■ Brief
Give the number of lines in the data below where the word "display" appears, and nothing besides.

....

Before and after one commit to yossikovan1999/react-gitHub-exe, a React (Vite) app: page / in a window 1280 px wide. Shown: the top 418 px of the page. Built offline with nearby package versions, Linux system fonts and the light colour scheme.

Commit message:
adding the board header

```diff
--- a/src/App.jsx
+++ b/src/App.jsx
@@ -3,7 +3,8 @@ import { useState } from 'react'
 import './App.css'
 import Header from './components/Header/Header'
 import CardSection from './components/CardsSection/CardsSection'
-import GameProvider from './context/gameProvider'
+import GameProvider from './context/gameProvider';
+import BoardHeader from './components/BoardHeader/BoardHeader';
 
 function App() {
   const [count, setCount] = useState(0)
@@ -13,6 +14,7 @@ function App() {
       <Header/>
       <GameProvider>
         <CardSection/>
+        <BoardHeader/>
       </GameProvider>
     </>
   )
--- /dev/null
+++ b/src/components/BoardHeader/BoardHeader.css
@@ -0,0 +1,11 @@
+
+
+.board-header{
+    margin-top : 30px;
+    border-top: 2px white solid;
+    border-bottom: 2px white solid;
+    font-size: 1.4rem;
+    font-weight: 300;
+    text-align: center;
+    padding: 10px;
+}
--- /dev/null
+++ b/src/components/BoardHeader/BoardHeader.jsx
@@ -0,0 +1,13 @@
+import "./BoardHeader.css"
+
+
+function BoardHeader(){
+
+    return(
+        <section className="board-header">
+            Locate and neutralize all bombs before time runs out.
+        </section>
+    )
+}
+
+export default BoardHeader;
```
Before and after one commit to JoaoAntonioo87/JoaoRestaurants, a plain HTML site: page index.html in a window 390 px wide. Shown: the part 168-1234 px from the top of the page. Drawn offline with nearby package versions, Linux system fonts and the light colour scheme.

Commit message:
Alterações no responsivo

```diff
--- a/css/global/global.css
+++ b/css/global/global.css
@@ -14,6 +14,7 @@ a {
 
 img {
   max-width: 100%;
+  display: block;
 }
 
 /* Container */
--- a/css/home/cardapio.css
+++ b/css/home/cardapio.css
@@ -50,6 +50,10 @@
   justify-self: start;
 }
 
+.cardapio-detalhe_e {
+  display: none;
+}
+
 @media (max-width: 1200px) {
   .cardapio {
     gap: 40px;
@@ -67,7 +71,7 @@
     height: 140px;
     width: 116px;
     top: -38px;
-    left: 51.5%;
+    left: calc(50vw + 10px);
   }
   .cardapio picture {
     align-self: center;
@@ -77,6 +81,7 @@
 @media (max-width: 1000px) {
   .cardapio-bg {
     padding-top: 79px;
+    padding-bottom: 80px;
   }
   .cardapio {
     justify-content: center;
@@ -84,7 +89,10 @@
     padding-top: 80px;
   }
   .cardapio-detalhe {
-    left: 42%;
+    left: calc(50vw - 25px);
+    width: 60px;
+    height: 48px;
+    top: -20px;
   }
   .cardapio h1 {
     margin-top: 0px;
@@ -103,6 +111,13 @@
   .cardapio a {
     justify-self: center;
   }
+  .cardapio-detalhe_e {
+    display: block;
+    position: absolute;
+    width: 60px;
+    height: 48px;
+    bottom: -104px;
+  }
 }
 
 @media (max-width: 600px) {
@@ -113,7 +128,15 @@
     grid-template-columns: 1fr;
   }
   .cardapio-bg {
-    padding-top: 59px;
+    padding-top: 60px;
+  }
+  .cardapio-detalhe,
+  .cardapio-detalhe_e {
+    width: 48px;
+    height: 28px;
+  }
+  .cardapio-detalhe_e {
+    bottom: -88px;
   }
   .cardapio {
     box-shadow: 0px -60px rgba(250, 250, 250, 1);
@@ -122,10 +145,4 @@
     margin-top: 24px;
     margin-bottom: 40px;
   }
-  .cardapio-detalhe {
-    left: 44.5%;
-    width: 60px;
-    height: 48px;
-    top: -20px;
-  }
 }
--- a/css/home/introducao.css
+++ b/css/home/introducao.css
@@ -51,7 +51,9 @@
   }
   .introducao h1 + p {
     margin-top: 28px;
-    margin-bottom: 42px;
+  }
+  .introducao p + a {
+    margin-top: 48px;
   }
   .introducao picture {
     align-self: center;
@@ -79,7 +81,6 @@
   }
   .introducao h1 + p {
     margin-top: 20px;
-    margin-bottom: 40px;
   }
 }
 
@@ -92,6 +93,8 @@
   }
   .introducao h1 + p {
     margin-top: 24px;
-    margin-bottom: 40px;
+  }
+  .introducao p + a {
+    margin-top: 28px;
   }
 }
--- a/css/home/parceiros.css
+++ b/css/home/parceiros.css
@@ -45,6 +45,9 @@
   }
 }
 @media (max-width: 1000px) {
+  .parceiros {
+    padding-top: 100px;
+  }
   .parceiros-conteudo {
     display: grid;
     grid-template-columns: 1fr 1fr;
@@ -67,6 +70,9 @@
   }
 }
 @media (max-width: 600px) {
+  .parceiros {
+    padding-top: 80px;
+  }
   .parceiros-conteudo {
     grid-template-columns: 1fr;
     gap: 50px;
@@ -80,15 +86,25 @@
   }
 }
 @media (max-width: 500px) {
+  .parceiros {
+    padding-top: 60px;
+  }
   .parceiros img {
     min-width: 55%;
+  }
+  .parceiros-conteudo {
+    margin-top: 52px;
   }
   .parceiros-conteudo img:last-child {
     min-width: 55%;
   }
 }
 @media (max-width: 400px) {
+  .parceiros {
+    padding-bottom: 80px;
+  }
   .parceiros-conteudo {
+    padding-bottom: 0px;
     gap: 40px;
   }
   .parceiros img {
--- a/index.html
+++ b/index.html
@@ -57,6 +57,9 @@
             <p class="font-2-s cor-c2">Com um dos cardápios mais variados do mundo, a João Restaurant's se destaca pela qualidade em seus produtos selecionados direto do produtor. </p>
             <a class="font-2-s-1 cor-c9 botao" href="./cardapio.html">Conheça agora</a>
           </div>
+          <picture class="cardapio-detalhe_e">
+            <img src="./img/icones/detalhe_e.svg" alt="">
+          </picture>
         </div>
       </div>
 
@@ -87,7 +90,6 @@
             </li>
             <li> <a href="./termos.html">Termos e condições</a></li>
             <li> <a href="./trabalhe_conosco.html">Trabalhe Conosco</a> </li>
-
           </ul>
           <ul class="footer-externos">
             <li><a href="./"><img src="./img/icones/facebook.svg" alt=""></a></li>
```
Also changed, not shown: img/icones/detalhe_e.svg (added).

....

■ Task result
4